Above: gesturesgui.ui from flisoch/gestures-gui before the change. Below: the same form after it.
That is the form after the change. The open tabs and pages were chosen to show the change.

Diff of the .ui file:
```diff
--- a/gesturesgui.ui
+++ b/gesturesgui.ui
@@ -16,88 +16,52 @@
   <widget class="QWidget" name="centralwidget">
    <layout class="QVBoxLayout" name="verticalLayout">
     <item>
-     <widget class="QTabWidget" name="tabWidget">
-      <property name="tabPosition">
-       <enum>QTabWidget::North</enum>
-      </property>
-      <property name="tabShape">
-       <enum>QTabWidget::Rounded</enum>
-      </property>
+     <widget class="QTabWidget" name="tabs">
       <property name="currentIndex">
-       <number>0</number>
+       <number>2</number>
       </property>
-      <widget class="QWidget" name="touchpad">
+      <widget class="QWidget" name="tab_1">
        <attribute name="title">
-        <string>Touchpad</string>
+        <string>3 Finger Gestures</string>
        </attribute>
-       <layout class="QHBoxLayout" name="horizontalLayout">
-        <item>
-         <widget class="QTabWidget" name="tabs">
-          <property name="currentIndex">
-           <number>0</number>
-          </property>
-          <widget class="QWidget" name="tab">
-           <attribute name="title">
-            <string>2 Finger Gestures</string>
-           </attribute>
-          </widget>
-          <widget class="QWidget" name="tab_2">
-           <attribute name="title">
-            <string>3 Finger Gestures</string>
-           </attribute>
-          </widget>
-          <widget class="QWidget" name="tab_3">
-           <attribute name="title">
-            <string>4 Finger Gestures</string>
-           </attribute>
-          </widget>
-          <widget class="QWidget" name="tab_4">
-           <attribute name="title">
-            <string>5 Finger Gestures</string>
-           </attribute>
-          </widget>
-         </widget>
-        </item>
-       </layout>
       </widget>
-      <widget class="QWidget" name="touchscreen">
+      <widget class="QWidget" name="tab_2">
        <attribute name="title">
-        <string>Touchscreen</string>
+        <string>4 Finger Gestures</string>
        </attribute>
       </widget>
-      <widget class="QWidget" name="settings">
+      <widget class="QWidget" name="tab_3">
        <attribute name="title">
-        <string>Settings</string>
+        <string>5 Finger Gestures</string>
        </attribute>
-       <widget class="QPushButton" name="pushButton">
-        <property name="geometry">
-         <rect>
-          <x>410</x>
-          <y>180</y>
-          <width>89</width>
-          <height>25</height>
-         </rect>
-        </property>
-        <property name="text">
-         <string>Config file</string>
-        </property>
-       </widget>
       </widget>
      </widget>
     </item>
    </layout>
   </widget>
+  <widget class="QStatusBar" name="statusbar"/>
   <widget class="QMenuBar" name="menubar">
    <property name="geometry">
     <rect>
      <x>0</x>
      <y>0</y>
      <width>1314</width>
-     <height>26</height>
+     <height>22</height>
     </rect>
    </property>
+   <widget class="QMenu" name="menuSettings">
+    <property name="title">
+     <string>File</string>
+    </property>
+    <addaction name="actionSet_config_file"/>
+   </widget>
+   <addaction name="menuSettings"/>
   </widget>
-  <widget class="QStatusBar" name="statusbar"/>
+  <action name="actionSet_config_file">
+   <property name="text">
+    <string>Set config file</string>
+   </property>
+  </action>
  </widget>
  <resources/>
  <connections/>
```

[WHAT TO WORK ON]
Each line holding "form" in the records should be copied out.

[EXERCISE OUTPUT]
Above: gesturesgui.ui from flisoch/gestures-gui before the change. Below: the same form after it.
That is the form after the change. The open tabs and pages were chosen to show the change.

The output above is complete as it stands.